His forthcoming book, In the Beginning: The Narration of Beginnings in Classical Cinema, proposes a poetics of narrative beginnings. Two primary questions guide his approach: What sort of storytelling principles are normally found in the beginnings of films? What sort of comprehension processes do viewers bring to films that make the beginning important for understanding entire narratives? Focusing on classical beginnings in the films of the Hollywood studio era, he argues that the answers to these questions are interrelated: A beginning’s form strongly influences how viewers understand narratives while simultaneously the thought processes viewers use to process narratives often inform beginnings’ design. Films manipulate and distribute information to viewers, but viewers simultaneously perform mental activities on narratives. By combining both formal properties and comprehension processes, In the Beginning achieves new insights and a fuller understanding of the function of narrative beginnings, as well as a framework for analyzing narrative useful for both scholars and practitioners alike. 

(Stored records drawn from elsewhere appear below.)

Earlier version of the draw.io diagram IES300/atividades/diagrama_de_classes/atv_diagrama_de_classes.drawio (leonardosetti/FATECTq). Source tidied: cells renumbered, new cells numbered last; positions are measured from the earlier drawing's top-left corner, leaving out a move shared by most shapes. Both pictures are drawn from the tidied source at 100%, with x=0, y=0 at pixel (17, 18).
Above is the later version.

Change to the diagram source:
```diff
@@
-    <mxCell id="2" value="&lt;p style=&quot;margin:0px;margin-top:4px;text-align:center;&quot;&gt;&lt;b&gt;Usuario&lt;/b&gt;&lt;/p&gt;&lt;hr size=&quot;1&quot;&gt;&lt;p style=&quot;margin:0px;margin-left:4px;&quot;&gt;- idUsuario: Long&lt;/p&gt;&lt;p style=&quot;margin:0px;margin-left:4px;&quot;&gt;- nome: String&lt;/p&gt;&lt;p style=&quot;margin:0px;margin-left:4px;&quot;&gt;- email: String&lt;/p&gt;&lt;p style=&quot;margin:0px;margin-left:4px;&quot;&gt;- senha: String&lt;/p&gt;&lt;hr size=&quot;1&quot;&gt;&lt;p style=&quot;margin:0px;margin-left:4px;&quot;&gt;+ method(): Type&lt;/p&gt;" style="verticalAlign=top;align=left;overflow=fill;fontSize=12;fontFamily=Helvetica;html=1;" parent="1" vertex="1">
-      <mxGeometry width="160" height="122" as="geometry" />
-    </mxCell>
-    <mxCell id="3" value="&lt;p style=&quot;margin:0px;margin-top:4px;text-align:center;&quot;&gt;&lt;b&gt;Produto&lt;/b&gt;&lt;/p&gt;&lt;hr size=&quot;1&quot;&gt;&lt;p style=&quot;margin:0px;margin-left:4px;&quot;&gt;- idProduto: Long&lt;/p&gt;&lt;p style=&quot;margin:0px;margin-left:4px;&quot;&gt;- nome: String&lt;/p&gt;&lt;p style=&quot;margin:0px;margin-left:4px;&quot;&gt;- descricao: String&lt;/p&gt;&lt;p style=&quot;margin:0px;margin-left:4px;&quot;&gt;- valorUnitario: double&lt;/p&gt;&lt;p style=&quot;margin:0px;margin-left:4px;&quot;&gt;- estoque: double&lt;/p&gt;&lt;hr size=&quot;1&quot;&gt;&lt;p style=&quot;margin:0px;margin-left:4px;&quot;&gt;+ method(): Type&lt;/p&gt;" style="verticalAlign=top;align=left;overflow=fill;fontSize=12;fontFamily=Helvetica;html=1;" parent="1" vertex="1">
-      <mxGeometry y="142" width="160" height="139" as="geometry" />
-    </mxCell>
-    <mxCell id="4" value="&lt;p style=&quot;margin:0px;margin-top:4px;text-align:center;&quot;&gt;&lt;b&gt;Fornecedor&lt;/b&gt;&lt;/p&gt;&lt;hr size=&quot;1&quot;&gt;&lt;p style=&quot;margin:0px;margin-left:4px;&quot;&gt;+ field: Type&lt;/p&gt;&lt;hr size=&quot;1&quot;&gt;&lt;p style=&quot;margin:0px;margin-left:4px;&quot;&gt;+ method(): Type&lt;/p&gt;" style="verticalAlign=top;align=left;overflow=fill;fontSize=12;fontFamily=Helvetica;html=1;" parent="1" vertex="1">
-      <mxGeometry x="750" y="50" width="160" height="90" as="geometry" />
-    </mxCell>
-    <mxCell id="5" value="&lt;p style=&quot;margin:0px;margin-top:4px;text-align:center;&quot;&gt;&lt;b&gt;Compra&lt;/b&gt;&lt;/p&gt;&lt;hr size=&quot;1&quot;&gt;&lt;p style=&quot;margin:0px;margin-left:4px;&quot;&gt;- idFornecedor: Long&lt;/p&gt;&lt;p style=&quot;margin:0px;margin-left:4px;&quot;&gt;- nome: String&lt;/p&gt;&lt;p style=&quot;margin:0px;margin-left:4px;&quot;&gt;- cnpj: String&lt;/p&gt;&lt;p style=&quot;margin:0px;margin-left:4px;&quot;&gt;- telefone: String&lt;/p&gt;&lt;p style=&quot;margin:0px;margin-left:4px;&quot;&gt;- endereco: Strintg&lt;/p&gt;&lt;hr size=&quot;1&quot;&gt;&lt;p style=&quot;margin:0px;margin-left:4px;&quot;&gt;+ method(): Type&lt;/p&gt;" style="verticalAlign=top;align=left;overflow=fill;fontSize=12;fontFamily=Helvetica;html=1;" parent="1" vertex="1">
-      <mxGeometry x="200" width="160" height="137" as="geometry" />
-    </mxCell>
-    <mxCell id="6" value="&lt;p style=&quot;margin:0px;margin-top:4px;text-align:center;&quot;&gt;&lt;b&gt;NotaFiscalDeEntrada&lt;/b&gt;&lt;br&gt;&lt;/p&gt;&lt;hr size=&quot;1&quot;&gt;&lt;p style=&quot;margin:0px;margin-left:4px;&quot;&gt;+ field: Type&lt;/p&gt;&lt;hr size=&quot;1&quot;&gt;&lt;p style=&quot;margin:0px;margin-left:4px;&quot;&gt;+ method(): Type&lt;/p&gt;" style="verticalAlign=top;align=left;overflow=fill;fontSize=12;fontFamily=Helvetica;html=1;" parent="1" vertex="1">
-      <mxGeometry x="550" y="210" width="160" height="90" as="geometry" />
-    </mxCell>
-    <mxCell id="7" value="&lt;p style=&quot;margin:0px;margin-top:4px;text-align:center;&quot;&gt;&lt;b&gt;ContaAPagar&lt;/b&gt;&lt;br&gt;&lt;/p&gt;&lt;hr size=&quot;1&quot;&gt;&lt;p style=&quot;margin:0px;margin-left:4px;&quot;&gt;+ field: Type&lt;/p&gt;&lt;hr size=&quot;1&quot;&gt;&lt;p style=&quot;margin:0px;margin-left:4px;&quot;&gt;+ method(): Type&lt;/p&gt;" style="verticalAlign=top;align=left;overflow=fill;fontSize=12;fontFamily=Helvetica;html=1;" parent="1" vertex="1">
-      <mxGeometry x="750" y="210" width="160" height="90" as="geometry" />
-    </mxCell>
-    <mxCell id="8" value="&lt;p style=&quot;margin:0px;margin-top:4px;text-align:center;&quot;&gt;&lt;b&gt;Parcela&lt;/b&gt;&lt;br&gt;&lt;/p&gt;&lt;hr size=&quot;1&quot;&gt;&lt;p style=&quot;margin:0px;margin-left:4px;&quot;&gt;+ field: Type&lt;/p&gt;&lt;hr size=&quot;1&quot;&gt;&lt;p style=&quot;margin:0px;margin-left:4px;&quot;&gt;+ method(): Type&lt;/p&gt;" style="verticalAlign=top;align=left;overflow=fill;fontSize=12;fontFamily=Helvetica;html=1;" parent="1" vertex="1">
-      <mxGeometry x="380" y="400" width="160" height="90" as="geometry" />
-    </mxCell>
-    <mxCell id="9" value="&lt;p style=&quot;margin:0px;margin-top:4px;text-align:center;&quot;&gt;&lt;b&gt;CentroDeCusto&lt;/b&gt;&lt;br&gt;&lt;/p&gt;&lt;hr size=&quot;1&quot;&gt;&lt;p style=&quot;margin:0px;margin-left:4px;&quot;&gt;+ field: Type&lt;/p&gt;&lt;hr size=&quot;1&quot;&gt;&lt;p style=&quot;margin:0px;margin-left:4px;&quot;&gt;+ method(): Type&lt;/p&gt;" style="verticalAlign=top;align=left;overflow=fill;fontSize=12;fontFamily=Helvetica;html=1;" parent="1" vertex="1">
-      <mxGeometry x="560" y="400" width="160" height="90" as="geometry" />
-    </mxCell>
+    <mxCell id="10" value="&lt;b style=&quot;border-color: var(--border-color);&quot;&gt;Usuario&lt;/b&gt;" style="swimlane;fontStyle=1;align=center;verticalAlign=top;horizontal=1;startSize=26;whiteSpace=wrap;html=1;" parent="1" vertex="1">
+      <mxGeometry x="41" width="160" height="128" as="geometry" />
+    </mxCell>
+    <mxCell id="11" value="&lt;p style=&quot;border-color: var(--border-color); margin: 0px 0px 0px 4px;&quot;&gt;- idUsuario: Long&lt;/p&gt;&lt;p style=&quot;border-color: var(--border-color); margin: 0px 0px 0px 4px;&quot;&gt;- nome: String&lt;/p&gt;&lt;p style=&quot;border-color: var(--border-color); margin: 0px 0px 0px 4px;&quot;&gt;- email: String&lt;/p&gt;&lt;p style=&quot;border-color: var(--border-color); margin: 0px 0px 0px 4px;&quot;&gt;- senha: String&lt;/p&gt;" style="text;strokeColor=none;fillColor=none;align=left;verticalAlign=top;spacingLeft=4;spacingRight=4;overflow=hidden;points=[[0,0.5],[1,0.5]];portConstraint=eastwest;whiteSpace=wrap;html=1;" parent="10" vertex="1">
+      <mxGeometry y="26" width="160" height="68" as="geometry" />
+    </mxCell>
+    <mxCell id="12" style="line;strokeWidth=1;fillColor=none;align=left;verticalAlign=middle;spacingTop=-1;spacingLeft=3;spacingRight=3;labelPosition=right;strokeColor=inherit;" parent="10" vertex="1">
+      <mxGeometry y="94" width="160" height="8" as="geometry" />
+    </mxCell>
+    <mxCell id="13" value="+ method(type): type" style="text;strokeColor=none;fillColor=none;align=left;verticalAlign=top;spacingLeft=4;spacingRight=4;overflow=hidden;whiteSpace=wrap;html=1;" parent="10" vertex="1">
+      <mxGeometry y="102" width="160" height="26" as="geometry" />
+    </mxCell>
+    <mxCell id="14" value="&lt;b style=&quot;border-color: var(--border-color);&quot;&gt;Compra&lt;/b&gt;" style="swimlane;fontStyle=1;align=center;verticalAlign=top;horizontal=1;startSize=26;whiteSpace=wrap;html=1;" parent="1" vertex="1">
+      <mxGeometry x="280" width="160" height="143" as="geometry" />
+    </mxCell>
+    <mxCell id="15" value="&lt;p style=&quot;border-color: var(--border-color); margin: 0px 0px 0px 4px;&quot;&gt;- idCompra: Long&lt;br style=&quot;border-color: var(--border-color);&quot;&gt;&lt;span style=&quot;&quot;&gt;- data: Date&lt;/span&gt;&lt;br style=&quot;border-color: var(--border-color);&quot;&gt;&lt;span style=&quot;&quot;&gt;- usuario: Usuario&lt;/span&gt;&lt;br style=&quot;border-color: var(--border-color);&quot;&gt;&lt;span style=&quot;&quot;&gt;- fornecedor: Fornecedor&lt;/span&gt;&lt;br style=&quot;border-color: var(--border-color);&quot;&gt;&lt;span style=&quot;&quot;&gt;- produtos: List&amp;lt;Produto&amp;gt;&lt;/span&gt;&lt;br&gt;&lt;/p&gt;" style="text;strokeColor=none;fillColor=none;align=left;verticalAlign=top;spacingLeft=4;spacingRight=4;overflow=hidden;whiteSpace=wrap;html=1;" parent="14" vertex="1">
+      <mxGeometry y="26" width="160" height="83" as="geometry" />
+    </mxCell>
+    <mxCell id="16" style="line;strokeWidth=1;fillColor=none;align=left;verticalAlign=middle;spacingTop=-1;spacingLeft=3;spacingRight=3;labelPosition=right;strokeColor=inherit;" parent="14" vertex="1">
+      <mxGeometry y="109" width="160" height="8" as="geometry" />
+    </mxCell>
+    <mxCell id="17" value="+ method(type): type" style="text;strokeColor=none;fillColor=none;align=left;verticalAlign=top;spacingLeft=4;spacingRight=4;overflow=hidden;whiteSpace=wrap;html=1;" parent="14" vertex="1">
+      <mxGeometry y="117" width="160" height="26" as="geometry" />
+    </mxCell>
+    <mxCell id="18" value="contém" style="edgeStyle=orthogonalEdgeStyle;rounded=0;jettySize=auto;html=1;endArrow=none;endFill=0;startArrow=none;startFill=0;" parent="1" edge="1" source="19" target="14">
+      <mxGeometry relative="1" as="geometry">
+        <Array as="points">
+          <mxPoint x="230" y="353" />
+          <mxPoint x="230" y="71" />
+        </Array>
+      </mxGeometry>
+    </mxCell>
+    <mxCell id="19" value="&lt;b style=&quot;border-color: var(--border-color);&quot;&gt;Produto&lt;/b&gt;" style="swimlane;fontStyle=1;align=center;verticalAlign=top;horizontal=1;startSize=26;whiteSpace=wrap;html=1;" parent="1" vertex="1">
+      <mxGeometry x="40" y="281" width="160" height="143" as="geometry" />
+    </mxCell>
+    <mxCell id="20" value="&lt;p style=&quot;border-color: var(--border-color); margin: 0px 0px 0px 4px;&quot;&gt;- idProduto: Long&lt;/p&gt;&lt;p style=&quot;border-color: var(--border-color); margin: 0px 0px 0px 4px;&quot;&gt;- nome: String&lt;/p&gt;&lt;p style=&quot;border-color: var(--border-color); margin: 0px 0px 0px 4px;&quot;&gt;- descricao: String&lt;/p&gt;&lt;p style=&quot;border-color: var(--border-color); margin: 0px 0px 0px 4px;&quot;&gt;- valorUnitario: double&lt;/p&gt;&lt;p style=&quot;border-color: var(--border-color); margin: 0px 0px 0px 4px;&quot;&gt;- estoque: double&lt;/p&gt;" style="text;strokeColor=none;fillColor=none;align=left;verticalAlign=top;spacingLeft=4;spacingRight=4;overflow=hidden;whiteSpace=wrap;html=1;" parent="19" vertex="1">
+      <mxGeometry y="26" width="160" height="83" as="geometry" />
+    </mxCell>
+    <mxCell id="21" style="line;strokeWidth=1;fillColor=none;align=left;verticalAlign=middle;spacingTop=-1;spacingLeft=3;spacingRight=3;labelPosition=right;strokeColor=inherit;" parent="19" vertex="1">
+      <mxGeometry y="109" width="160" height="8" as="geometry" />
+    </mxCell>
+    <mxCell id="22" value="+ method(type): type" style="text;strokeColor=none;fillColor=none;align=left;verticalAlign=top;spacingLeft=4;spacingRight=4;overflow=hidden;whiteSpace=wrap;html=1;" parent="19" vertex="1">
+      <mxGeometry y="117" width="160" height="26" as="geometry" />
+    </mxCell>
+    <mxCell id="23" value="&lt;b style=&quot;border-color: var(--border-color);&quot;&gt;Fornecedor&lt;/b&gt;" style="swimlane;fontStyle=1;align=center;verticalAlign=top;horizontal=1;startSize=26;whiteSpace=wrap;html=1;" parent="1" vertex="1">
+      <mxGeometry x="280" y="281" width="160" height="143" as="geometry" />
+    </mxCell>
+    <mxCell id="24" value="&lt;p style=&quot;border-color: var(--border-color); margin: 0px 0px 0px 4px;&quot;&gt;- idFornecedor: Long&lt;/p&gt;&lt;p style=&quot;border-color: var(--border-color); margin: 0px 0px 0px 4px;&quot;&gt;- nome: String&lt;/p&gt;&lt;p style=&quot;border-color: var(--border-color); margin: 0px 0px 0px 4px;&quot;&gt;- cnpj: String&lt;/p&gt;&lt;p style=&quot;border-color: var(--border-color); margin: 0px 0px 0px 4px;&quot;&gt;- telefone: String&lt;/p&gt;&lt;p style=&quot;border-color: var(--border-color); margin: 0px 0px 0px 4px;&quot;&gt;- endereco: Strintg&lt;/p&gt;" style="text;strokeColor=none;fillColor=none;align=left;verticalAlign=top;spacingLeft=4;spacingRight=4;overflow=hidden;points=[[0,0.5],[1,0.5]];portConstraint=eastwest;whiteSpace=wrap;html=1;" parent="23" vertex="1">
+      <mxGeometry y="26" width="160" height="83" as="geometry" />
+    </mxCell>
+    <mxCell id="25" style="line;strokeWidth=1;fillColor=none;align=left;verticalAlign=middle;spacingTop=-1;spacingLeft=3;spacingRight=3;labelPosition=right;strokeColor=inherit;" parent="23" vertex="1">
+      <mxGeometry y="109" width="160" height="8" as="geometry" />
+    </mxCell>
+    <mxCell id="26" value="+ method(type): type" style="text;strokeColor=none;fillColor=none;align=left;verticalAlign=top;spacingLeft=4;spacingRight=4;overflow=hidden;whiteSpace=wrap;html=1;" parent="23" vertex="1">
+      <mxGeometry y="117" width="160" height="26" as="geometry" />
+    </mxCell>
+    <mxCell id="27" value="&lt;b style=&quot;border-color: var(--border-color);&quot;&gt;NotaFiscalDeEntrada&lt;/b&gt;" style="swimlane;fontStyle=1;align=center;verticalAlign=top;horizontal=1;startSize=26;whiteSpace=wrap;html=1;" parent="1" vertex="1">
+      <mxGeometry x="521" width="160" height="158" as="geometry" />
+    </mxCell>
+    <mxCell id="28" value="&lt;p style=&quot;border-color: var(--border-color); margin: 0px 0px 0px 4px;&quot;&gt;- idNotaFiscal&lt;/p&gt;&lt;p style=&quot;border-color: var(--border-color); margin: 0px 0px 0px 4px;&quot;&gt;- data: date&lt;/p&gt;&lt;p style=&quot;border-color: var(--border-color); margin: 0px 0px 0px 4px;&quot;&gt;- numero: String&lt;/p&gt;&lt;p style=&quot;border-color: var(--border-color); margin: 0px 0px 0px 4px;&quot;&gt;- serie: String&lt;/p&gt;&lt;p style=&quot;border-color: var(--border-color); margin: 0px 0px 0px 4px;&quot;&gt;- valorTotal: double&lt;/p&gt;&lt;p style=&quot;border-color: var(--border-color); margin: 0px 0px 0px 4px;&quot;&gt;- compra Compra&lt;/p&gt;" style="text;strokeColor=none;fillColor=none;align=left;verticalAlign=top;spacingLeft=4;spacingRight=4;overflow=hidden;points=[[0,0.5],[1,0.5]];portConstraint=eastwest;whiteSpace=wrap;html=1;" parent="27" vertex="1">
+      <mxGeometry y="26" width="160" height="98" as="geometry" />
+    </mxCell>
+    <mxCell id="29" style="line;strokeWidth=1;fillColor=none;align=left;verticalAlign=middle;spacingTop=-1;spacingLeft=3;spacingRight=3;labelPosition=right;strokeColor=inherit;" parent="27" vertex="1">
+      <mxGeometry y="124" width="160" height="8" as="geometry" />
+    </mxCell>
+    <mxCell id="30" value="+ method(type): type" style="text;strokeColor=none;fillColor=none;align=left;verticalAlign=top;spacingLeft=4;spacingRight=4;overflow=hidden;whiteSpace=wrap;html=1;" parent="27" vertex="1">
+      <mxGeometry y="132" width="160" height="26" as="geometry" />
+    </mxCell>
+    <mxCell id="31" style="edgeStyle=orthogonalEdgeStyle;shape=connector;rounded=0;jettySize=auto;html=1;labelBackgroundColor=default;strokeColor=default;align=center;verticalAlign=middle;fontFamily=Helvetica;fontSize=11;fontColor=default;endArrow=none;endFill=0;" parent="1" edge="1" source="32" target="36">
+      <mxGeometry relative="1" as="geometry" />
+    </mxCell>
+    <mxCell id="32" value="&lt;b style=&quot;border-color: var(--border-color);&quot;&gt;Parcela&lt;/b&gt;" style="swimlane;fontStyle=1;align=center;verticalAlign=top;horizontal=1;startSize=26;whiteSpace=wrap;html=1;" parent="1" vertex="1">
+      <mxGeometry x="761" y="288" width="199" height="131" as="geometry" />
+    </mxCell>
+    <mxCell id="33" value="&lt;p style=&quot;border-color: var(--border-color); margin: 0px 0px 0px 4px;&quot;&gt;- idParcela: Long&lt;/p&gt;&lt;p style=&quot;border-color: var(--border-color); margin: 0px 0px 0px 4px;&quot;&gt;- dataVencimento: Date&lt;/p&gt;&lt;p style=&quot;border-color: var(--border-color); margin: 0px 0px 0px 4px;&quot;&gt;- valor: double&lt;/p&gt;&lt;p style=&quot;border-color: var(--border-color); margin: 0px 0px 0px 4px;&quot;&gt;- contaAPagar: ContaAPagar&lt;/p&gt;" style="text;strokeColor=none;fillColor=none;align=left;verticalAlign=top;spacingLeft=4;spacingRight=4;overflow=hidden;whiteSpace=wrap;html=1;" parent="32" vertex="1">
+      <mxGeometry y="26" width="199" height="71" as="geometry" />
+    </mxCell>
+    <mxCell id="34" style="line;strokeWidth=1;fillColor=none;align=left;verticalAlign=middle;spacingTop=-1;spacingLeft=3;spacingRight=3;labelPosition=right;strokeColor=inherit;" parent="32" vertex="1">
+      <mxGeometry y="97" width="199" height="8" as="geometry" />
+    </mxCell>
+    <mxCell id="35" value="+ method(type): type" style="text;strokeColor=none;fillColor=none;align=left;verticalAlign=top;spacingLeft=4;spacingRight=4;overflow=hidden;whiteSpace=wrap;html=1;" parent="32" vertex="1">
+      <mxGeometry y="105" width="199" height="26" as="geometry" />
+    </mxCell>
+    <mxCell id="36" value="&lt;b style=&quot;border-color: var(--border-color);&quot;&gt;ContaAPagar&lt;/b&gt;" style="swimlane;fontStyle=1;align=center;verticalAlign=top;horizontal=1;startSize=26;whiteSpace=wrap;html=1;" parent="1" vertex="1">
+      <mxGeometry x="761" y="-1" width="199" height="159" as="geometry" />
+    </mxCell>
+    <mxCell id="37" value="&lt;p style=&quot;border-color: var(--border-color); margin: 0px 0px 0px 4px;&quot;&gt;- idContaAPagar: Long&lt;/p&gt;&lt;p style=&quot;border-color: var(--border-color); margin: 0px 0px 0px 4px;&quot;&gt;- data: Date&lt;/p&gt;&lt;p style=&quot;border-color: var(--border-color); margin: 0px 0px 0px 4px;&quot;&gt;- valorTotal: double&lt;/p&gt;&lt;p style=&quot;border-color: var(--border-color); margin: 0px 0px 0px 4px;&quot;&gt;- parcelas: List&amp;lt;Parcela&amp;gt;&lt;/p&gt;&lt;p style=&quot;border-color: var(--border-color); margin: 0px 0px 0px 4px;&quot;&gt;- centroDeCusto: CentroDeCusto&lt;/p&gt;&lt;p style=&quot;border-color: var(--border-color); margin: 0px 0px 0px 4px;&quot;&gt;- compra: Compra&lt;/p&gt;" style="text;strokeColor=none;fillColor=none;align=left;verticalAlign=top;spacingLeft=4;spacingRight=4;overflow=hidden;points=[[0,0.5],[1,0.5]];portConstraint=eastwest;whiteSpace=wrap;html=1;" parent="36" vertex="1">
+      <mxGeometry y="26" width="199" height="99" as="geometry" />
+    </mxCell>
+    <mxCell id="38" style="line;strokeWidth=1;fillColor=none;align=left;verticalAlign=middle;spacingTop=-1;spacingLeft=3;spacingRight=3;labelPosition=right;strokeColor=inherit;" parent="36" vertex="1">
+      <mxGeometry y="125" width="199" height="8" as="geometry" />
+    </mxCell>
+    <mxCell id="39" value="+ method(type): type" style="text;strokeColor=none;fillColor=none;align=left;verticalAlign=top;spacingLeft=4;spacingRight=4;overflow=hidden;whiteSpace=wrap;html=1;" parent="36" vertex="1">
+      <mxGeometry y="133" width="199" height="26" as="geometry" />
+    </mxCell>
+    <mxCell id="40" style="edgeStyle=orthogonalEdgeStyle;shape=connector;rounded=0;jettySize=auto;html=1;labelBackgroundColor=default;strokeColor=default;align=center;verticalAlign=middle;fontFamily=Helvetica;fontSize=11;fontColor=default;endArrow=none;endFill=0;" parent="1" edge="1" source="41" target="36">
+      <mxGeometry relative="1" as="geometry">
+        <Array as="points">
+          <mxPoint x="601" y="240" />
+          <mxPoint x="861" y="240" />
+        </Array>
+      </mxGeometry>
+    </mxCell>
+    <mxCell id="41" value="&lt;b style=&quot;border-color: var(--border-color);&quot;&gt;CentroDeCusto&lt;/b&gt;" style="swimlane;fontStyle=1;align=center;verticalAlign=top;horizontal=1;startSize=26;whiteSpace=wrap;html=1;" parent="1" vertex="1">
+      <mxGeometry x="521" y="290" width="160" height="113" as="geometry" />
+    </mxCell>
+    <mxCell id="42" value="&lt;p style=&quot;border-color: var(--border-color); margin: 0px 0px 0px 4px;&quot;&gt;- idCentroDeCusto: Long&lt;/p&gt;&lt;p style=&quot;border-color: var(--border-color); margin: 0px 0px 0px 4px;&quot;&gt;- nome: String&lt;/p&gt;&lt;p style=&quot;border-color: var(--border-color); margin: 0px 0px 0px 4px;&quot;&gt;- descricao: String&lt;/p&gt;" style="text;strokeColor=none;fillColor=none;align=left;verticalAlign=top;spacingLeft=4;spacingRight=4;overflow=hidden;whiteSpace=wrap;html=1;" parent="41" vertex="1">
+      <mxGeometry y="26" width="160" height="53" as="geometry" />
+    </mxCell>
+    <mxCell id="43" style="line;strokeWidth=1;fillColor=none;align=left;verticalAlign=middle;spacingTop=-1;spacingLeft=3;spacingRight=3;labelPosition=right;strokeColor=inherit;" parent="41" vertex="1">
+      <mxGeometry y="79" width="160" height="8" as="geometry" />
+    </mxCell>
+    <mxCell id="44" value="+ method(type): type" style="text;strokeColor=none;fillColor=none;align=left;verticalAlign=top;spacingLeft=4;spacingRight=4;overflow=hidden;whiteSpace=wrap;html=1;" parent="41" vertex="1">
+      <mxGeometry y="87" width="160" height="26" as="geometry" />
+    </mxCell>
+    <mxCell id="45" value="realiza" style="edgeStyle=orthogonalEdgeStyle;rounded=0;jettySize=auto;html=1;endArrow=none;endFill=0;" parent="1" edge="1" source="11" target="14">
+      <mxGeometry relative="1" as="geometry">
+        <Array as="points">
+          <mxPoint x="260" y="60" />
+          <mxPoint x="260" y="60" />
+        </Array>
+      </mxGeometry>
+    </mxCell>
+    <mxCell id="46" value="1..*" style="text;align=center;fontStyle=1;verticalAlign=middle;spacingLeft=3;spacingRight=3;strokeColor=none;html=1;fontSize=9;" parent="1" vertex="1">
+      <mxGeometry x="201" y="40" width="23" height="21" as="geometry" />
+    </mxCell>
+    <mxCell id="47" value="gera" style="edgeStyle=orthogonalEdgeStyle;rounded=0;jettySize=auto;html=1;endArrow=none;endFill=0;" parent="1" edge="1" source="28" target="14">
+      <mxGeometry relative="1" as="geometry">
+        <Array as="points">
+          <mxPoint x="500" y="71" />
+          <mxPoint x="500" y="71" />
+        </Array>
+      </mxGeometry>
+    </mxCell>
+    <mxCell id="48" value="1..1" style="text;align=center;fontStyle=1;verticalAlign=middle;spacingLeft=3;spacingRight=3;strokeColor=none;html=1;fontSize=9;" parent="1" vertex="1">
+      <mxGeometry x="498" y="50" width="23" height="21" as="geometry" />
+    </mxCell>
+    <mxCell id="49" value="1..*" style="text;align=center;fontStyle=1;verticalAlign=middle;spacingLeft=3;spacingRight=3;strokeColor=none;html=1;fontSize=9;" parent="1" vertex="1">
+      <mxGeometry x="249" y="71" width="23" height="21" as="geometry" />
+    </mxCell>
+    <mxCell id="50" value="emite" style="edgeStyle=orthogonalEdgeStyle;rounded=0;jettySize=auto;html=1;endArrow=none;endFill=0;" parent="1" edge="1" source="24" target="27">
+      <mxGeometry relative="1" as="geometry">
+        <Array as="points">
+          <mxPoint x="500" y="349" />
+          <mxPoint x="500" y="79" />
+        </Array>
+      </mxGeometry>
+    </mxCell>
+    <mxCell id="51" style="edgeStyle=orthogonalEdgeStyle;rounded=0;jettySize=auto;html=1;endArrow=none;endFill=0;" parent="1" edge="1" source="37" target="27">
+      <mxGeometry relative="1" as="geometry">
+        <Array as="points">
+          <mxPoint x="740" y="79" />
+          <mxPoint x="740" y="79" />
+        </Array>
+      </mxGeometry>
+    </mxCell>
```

Jason is a regular contributor to the Society for Cognitive Studies of the Moving Image, frequently presenting at the annual conference and functioning as a peer reviewer for the Society journal, Projections, where he has also published numerous articles. In 2016, he published “The Rich Inferential World of Mad Men: Serialized Television and Character Interiority,” which examines a season of Mad Men to address how episodes of a contemporary serialized television program actually integrate serial and episodic narrative components, investigating the extent to which individual episodes call upon information from earlier in the series to enrich the psychology of a given scene. In 2012, he published “Where Does the Beginning End? Cognition, Form, and Classical Narrative Beginnings,” and article which argues that only by combining formal properties and cognitive processes can one arrive at comprehensive and flexible model for determining where a beginning ends.  


In addition to revising his book, he is also currently working on upcoming projects concerning Hong Kong action cinema and further subjects involving narrative in contemporary television.  


  •   Journal articles 

  •   “The Rich Inferential World of Mad Men: Serialized Television and Character Interiority,” Projections. Volume 10, No. 1 (Summer/Winter 2016). 

  •   “Where Does the Beginning End? Cognition, Form, and Classical Narrative Beginnings.” Projections. Volume 6, No. 2. (Winter, 2012). 

  •   “Primer: The Perils and Paradoxes of Restricted Time Travel Narration.” Nebula Volume 3, No. 4, December 2006/January 2007. 

  •   Book Chapters 

  •   “Are My Eyes Really Brown? The Aesthetics of Colorization in Casablanca.” Solicited for the Routledge AFI Reader Color and the Moving Image (New York: 
    Routledge, 2013). 

  •   Book Reviews 

  •   “Impossible Puzzle Films.” Projections. Volume 13, No. 1 (2019) 

Accomplishments and Awards

  •   Fellow of the Society for Cognitive Studies of the Moving Image 

  •   British Society of Aesthetics Early-Career Award, 2015 

  •   UCLA 

  •   Dissertation Year Fellowship, 2013-2014  

  •   Kemp R. Niver Scholarship, 2013  

  •   Harold Leonard Fund, 2007-2010 

  •   Chancellor’s Prize Fellowship, 2007-2009  

  •   Graduate Summer Research Mentorship, 2008 

  •   University of Wisconsin, Madison 

  •   Dean’s List, four semesters 2000-2004 

  •   Christopher Neal Heinlein Scholarship, 2003